Task to carry out: Go through the lines below and tally those containing the string "security". Respond with the number only.

Revision comparison data
===
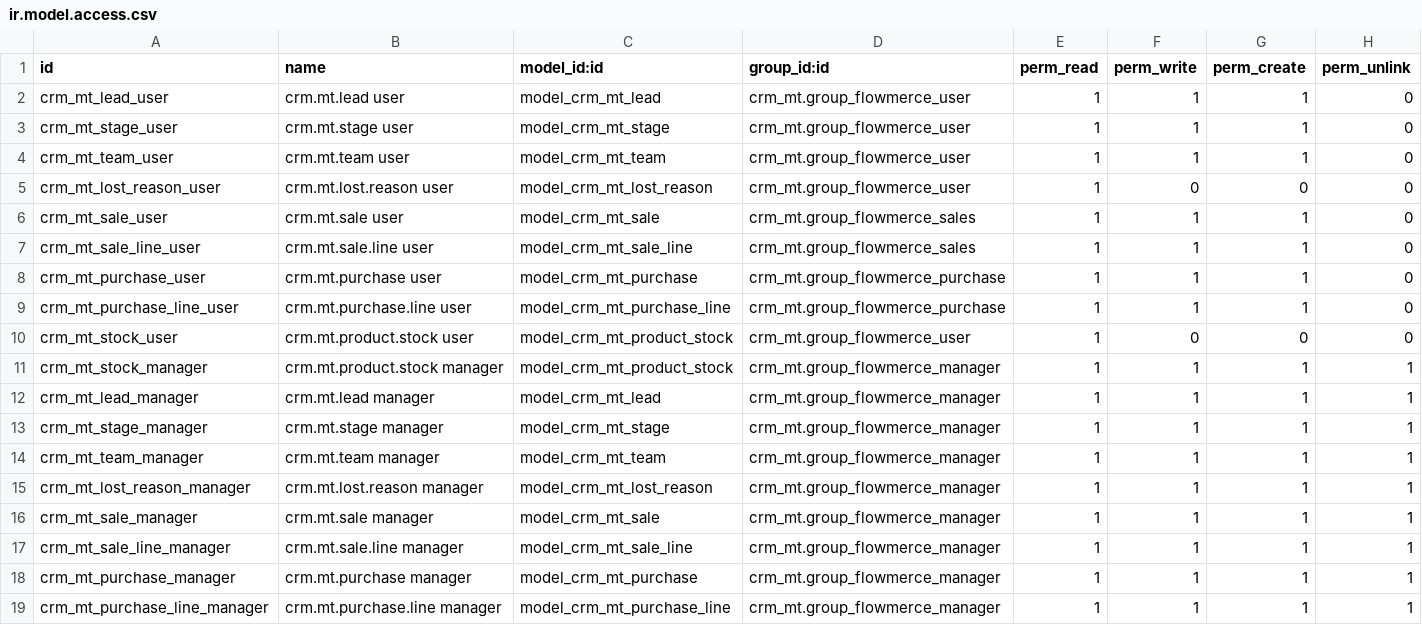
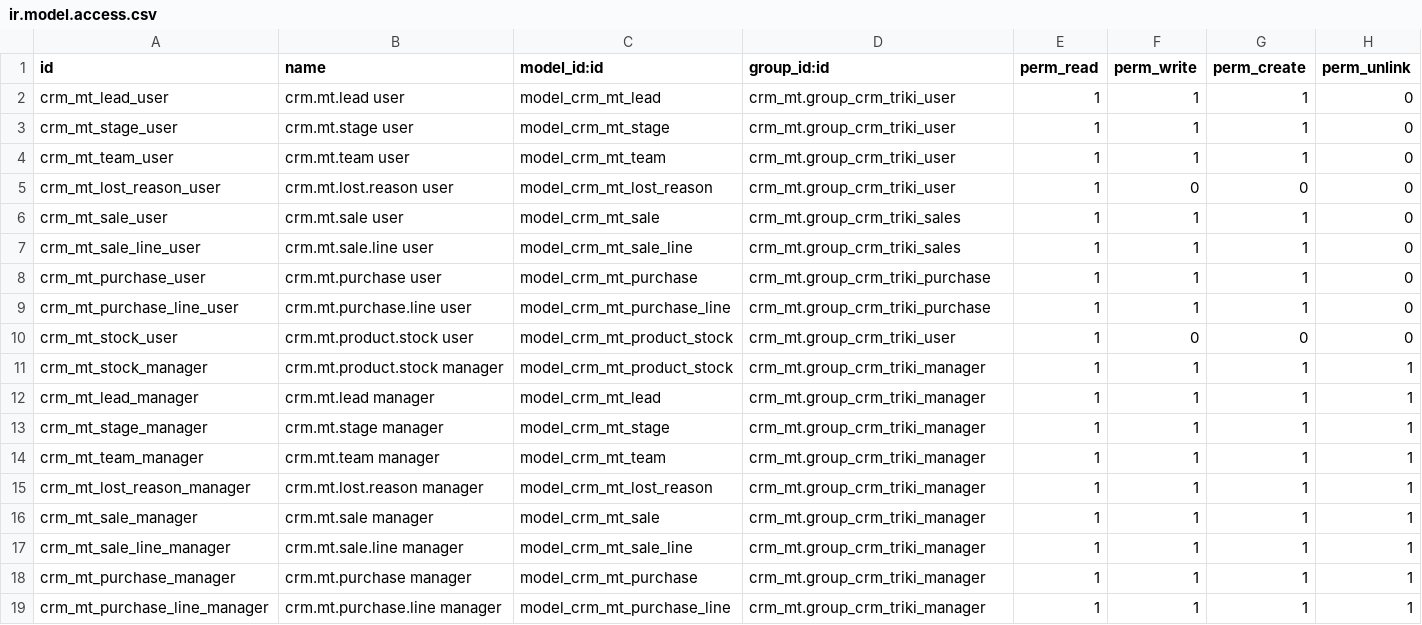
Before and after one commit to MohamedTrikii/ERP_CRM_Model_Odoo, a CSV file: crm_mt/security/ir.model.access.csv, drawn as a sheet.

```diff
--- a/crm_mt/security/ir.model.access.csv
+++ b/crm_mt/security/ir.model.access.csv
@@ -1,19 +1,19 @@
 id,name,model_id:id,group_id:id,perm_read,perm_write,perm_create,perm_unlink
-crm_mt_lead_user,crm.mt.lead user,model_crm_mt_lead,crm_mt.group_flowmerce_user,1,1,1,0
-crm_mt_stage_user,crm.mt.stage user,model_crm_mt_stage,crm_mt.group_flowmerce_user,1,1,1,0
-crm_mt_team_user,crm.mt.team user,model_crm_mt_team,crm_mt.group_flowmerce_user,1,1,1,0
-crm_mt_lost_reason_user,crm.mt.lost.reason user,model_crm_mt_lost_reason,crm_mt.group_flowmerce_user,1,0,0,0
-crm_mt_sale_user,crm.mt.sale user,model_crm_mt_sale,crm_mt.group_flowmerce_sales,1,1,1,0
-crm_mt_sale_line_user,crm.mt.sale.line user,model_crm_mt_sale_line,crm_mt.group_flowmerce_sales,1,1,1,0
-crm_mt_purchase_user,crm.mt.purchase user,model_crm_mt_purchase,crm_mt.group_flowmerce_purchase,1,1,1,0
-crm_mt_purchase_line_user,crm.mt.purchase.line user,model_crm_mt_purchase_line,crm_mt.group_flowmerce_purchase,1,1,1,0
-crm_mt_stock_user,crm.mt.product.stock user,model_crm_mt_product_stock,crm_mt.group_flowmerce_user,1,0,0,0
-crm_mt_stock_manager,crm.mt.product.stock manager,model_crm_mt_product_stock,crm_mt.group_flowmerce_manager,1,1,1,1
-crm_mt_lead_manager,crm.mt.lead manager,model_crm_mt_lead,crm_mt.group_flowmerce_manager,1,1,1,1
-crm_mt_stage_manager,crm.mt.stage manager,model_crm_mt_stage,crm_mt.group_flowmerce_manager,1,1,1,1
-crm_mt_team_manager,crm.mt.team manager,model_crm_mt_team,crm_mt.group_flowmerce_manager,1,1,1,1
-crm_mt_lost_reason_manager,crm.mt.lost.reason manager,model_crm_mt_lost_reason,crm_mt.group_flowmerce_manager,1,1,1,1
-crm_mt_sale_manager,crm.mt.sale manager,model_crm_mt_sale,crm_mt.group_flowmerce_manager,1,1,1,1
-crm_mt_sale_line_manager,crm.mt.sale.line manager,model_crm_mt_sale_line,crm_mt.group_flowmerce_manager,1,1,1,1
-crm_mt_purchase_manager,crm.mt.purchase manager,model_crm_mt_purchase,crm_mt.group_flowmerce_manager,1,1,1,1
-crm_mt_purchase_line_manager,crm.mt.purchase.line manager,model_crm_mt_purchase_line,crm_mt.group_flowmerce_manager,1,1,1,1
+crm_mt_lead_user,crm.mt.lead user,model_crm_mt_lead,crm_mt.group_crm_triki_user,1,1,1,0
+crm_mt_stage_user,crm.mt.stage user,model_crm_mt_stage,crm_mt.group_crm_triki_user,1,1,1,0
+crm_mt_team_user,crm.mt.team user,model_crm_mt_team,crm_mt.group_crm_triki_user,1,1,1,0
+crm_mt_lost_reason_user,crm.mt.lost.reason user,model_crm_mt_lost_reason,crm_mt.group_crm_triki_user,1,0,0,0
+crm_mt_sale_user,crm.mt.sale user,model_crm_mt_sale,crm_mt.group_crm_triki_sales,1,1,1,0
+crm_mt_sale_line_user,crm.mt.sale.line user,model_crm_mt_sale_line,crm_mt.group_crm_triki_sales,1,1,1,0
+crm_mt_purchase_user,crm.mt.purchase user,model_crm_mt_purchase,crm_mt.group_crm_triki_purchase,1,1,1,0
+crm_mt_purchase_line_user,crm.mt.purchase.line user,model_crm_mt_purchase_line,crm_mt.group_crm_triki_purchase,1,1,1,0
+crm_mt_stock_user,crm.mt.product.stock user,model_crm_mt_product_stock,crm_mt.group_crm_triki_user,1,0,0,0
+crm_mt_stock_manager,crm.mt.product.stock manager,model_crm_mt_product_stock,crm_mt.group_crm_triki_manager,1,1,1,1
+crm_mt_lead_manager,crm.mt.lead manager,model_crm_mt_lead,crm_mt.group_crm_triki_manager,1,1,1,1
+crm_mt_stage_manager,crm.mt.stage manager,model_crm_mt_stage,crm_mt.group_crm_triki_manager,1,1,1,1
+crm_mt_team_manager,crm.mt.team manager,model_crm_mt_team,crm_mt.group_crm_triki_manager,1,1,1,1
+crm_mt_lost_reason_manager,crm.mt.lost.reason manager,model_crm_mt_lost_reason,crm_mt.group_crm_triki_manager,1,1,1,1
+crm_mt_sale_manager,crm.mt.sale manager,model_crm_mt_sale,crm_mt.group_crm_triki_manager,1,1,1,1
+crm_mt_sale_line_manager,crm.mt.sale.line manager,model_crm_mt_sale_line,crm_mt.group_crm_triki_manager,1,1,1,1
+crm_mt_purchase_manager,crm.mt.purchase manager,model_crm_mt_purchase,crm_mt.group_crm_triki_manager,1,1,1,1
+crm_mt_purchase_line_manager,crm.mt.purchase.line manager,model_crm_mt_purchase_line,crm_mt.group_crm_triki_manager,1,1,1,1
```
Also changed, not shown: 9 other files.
===
Answer space: 3